[[ Recorded information open ]]
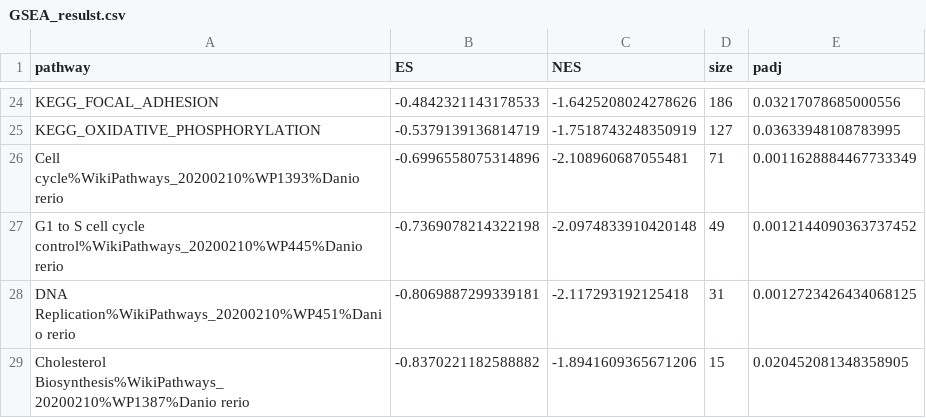
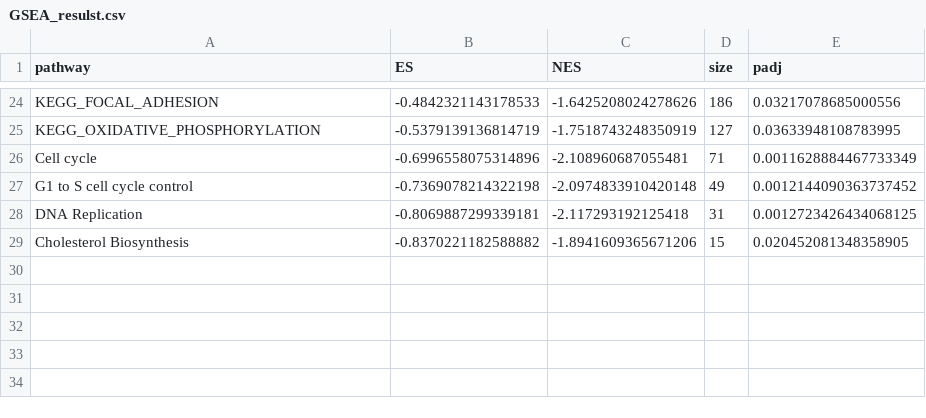
Before and after one commit to yangdongau/20190717_Lardelli_RNASeq_Larvae, a CSV file: output/GSEA_resulst.csv, drawn as a sheet; only a part is shown, gaps mark what is left out.

Commit message:
1.Reorganize the files 2.fix GSEA plot 3.fix pathview 4.index Goseq analysis

```diff
--- a/output/GSEA_resulst.csv
+++ b/output/GSEA_resulst.csv
@@ -25,5 +25,5 @@ KEGG_FOCAL_ADHESION,-0.4842321143178533,-1.6425208024278626,186,0.03217078685000
 KEGG_OXIDATIVE_PHOSPHORYLATION,-0.5379139136814719,-1.7518743248350919,127,0.03633948108783995
-Cell cycle%WikiPathways_20200210%WP1393%Danio rerio,-0.6996558075314896,-2.108960687055481,71,0.0011628884467733349
-G1 to S cell cycle control%WikiPathways_20200210%WP445%Danio rerio,-0.7369078214322198,-2.0974833910420148,49,0.0012144090363737452
-DNA Replication%WikiPathways_20200210%WP451%Danio rerio,-0.8069887299339181,-2.117293192125418,31,0.0012723426434068125
-Cholesterol Biosynthesis%WikiPathways_20200210%WP1387%Danio rerio,-0.8370221182588882,-1.8941609365671206,15,0.020452081348358905
+Cell cycle,-0.6996558075314896,-2.108960687055481,71,0.0011628884467733349
+G1 to S cell cycle control,-0.7369078214322198,-2.0974833910420148,49,0.0012144090363737452
+DNA Replication,-0.8069887299339181,-2.117293192125418,31,0.0012723426434068125
+Cholesterol Biosynthesis,-0.8370221182588882,-1.8941609365671206,15,0.020452081348358905
```
Also changed, not shown: output/Goseq_pathway.csv, output/ireGSEA_resulst.csv, 21 other files.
[[ Recorded information closed ]]
> _Exercise instructions_: Reproduce the listing above exactly, but skip the pictures.

> _Response to this exercise_:
Before and after one commit to yangdongau/20190717_Lardelli_RNASeq_Larvae, a CSV file: output/GSEA_resulst.csv, drawn as a sheet; only a part is shown, gaps mark what is left out.

Commit message:
1.Reorganize the files 2.fix GSEA plot 3.fix pathview 4.index Goseq analysis

```diff
--- a/output/GSEA_resulst.csv
+++ b/output/GSEA_resulst.csv
@@ -25,5 +25,5 @@ KEGG_FOCAL_ADHESION,-0.4842321143178533,-1.6425208024278626,186,0.03217078685000
 KEGG_OXIDATIVE_PHOSPHORYLATION,-0.5379139136814719,-1.7518743248350919,127,0.03633948108783995
-Cell cycle%WikiPathways_20200210%WP1393%Danio rerio,-0.6996558075314896,-2.108960687055481,71,0.0011628884467733349
-G1 to S cell cycle control%WikiPathways_20200210%WP445%Danio rerio,-0.7369078214322198,-2.0974833910420148,49,0.0012144090363737452
-DNA Replication%WikiPathways_20200210%WP451%Danio rerio,-0.8069887299339181,-2.117293192125418,31,0.0012723426434068125
-Cholesterol Biosynthesis%WikiPathways_20200210%WP1387%Danio rerio,-0.8370221182588882,-1.8941609365671206,15,0.020452081348358905
+Cell cycle,-0.6996558075314896,-2.108960687055481,71,0.0011628884467733349
+G1 to S cell cycle control,-0.7369078214322198,-2.0974833910420148,49,0.0012144090363737452
+DNA Replication,-0.8069887299339181,-2.117293192125418,31,0.0012723426434068125
+Cholesterol Biosynthesis,-0.8370221182588882,-1.8941609365671206,15,0.020452081348358905
```
Also changed, not shown: output/Goseq_pathway.csv, output/ireGSEA_resulst.csv, 21 other files.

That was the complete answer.